As part of my practice before I begin a painting, I seek two things- an overall color temperature map and an idea of the super color. First I identify the super color. By super color, I refer to that overall color that encompasses the subject and the space. It will influence all the individual colors of the objects- it is the primary color of the light, the identifying color of the entire composition. Henri describes it as such, “there is a color over all colors which unites them and which is more important than the individual colors. At sunset the sun glows. The color of the grasses, figures and the houses may be lighter or darker or different, but over each there is the sunset glow.” (Ibid.,p.58)

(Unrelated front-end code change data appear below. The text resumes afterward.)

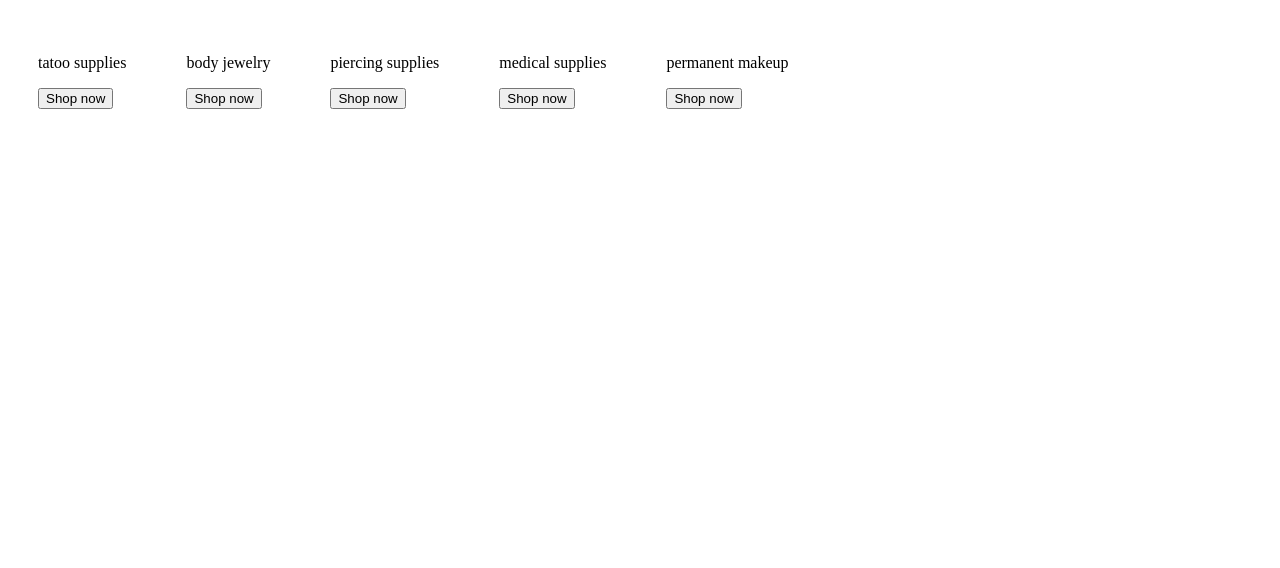
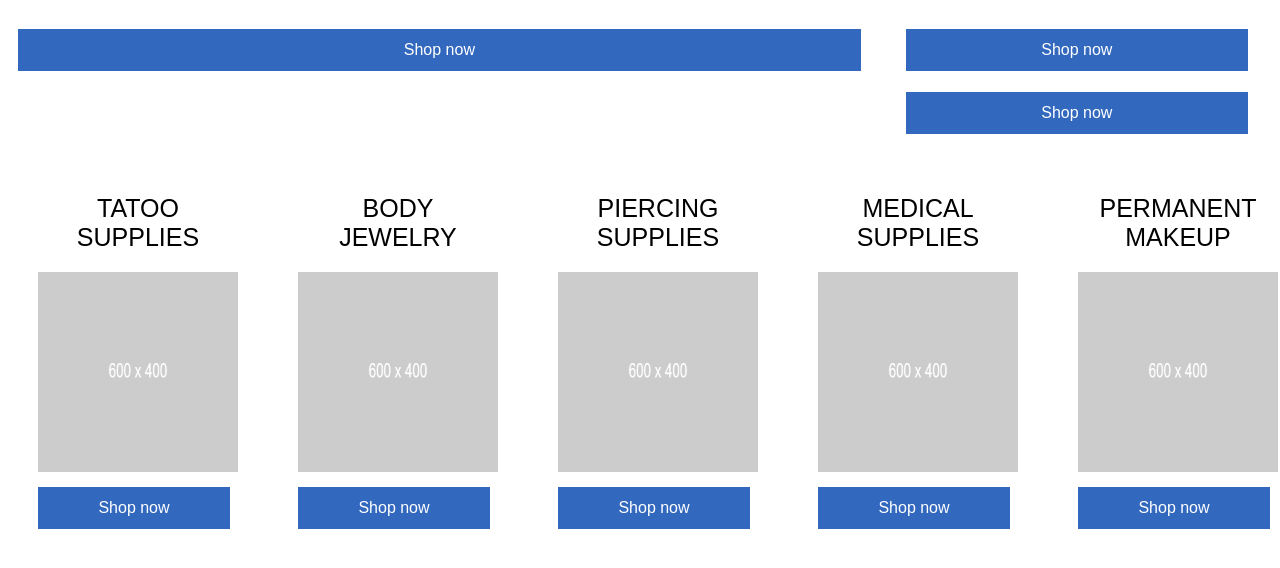
Before and after one commit to ge1s/Test_Gejsa_Nebiu, a plain HTML site: page index.html in a window 1280 px wide. Drawn offline with Linux system fonts and the light colour scheme; files whose address does not match are found by name.

Commit message:
working on the grid section

```diff
--- a/CSS/styles.css
+++ b/CSS/styles.css
@@ -1,8 +1,55 @@
-.bottom-section {
+.flex-container {
   display: flex;
 }
 
-.bottom-section div {
+.flex-container div {
   margin: 10px;
   padding: 20px;
 }
+
+.category img {
+  width: 200px;
+  height: 200px;
+}
+
+.category-title {
+  font-family: sans-serif;
+  font-size: 25px;
+  font-weight: 400;
+  text-transform: uppercase;
+  text-align: center;
+  padding: 10px;
+  margin: 10px;
+}
+
+.shop-btn {
+  background-color: #3268be;
+  border: none;
+  color: white;
+  text-align: center;
+  font-size: 16px;
+  width: 96%;
+  padding: 12px;
+  margin-top: 11px;
+}
+
+.item1 {
+  grid-area: Grid1;
+}
+.item2 {
+  grid-area: Grid2;
+}
+.item3 {
+  grid-area: Grid3;
+}
+.grid-container {
+  display: grid;
+  grid-template-areas:
+    "Grid1 Grid1 Grid1 Grid2"
+    "Grid1 Grid1 Grid1 Grid3";
+  gap: 10px;
+  padding: 10px;
+}
+
+@media only screen and (max-width: 600px) {
+}
--- a/index.html
+++ b/index.html
@@ -4,27 +4,59 @@
     <link rel="stylesheet" href="CSS/styles.css" />
   </head>
   <body>
-    <div class="top-section"></div>
-    <div class="bottom-section">
-      <div>
-        <p>tatoo supplies</p>
-        <button>Shop now</button>
+    <div class="grid-container">
+      <div class="item1">
+        <div>
+          <button class="shop-btn">Shop now</button>
+        </div>
       </div>
-      <div>
-        <p>body jewelry</p>
-        <button>Shop now</button>
+      <div class="item2">
+        <button class="shop-btn">Shop now</button>
       </div>
-      <div>
-        <p>piercing supplies</p>
-        <button>Shop now</button>
+      <div class="item3">
+        <button class="shop-btn">Shop now</button>
       </div>
-      <div>
-        <p>medical supplies</p>
-        <button>Shop now</button>
+    </div>
+    <div class="flex-container">
+      <div class="category">
+        <p class="category-title">tatoo supplies</p>
+        <img
+          src="C:\Users\geisa\OneDrive\Desktop\Test_Gejsa_Nebiu\images\dummy_600x400_ffffff_cccccc.png"
+          alt="Tatoo Supplies"
+        />
+        <button class="shop-btn">Shop now</button>
       </div>
-      <div>
-        <p>permanent makeup</p>
-        <button>Shop now</button>
+      <div class="category">
+        <p class="category-title">body jewelry</p>
+        <img
+          src="C:\Users\geisa\OneDrive\Desktop\Test_Gejsa_Nebiu\images\dummy_600x400_ffffff_cccccc.png"
+          alt="Body Jewelry"
+        />
+        <button class="shop-btn">Shop now</button>
+      </div>
+      <div class="category">
+        <p class="category-title">piercing supplies</p>
+        <img
+          src="C:\Users\geisa\OneDrive\Desktop\Test_Gejsa_Nebiu\images\dummy_600x400_ffffff_cccccc.png"
+          alt="Piercing Supplies"
+        />
+        <button class="shop-btn">Shop now</button>
+      </div>
+      <div class="category">
+        <p class="category-title">medical supplies</p>
+        <img
+          src="C:\Users\geisa\OneDrive\Desktop\Test_Gejsa_Nebiu\images\dummy_600x400_ffffff_cccccc.png"
+          alt="Medical Supplies"
+        />
+        <button class="shop-btn">Shop now</button>
+      </div>
+      <div class="category">
+        <p class="category-title">permanent makeup</p>
+        <img
+          src="C:\Users\geisa\OneDrive\Desktop\Test_Gejsa_Nebiu\images\dummy_600x400_ffffff_cccccc.png"
+          alt="Permanent Makeup"
+        />
+        <button class="shop-btn">Shop now</button>
       </div>
     </div>
   </body>
```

Identifying the color of the light itself will influence the color temperature of the subject. So when I map out the color temperature, I always keep this in mind. If  I am working under north light, I might observe the following: the general light is cool ( violet, blue or cool green) so the pattern might be- lights cool; half tones warmer; shadow edge cool; shadow warm; reflected light cool; and the highlight being a mirror of the source itself will be cool. Other things to remember are that reflected light mimics the general light source and contrary to this- the reflected light that occurs when illuminated flesh reflects back into the shadow area is warm; and where flesh meets flesh, that dark accent will also be warm. This map reflects my belief that we must first have an understanding of what can happen and then seek through observation of a specific situation what is actually occurring before us. It is difficult to see what one has no knowledge of. One must merge what one knows with what one sees. My friend, Deane Keller wrote in The Draftsman’s Handbook -“Theory- the way things should work- must submit to the way things actually work- but both make their contribution.” (p.25) When one has knowledge of  scientific phenomena, then one can look for it in nature. When one does not fully understand what occurs then it is difficult to observe it. How many landscapes were painted prior to Jules Breton or Monet that did not recognize blue shadows (the reflection from the dome of the sky) in nature?

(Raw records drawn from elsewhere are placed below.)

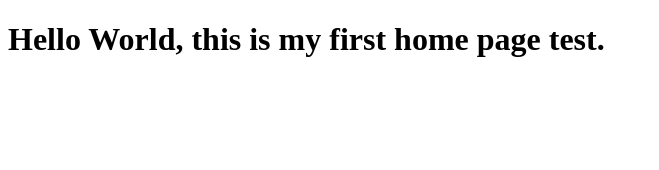
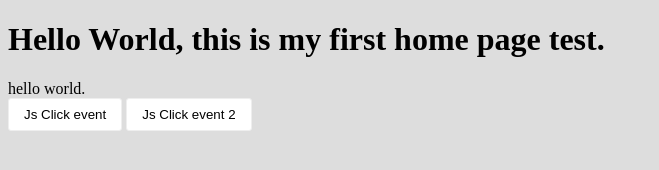
Before and after one commit to JennysGit/JennysGit.github.io, a plain HTML site: page index.html in a window 1280 px wide. Shown: the whole page, without its empty margins (0-659 px from the left). Drawn offline with Linux system fonts and the light colour scheme.

Commit message:
test css and javascript support.

```diff
--- a/index.html
+++ b/index.html
@@ -3,11 +3,28 @@
 <head>
 	<meta charset="UTF-8">
 	<title>Hello World</title>
+	<style type="text/css" src="style.css"></style>
+	<style>
+		body{
+			background: #ddd;
+		}
+		button{
+			padding: 8px 15px;
+			border: 1px solid #eee;
+			border-radius: 3px;
+			background-color: #fff;
+			cursor: pointer;
+		}
+	</style>
 </head>
 <body>
 	<div>
 		<h1>Hello World, this is my first home page test.
 		</h1>
+		<div id="hello"></div>
+		<button onclick="alert('hello')">Js Click event</button>
+		<button onclick="hello()">Js Click event 2</button>
 	</div>
+	<script type="text/javascript" src="test.js"></script>
 </body>
 </html>
--- /dev/null
+++ b/style.css
@@ -0,0 +1,8 @@
+* {
+    padding: 0;
+    margin: 0;
+}
+
+div{
+	box-sizing: border-box;
+}
--- /dev/null
+++ b/test.js
@@ -0,0 +1,6 @@
+document.getElementById('hello').innerText = "hello world.";
+
+function hello() {
+	document.getElementById('hello').innerText = "hello event.";
+	alert("hello event");
+}
```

Observation is key to recognizing the variations in color temperature. The map is theory and must submit to nature but it remains an important expression of the variety necessary to achieve “luminosity” and a sense of the “living” element.

The Complexity of Color

Image of color conbination used in the painting by Robert Henri discussed in post
Image of color chord used in the painting by Robert Henri discussed in post

I recently attended an exhibition at the New Britain Museum of  American Art in Ct. The show was called The Eight and American Modernism. There were several paintings by Robert Henri from the Milwaukee Museum of Art that I have only seen in reproductions. How refreshing to view them up close. There was one painting from a private collector that I had never seen before but had read some of Henri’s color notes regarding it in his archive. This painting, The Dancer of Delhi (Betalo Rubino), was truly magnificent. It contained in a summary form all that Henri was about and much of what he strived for.

In this piece Henri uses the model as a vehicle to explore  the complex color relationships in a chord with multiple intensities for each color in the triad. Dancer of Delhi was built on the chord of R-YG-BP with the subordinate triad as RO bi, GB bi, PR c. Each color appears in several intensities- the R approaches a pure state in the lips and adornments and appears in a lower intensity in the large drape on which the model is reclining; it is present in the flesh, neutralized by white and by the YG. The flesh tone was achieved through the main chord of primarily the YG and the BP with touches of the R in the warmer passages; the shadow area containing RO bi with warm accents of PR c and the cast shadows overlaid with the BP. The BP and the GB bi appear in different intensities throughout- combined in the foreground and side by side in the background and neutralized with white in the top of the model. And touches of pure color appear in the jewelry and beads (very like Frans Hals). It was amazing to see so much color in a piece yet still appear very realistic- realism with the inner intensity of the artist very much present.

What I found most striking about the piece other than its marvelous and sensuous color is the amazing simplicity inherent in it. The figure is simply painted and the flesh tones varying only in temperature to achieve form- the value (in regards to black and white) having very little variation. Color temperature being the primary means to achieve the modeling. This is one of Henri’s insights-” The effect of brilliancy is to be obtained principally from the oppositions of cool colors with warm colors, and the opposition of grave colors with bright colors… Form can be modeled in black and white, but there are infinitely greater possibilities in modeling through the warmth and coolness of color.” ( Henri, The Art Spirit, p.57 and p.62)

(If you end up viewing the painting on-line or in the catalogue reproduction, it is very dark and too warm with too much contrast- although it is imperfect it will at least give one an idea of the painting.)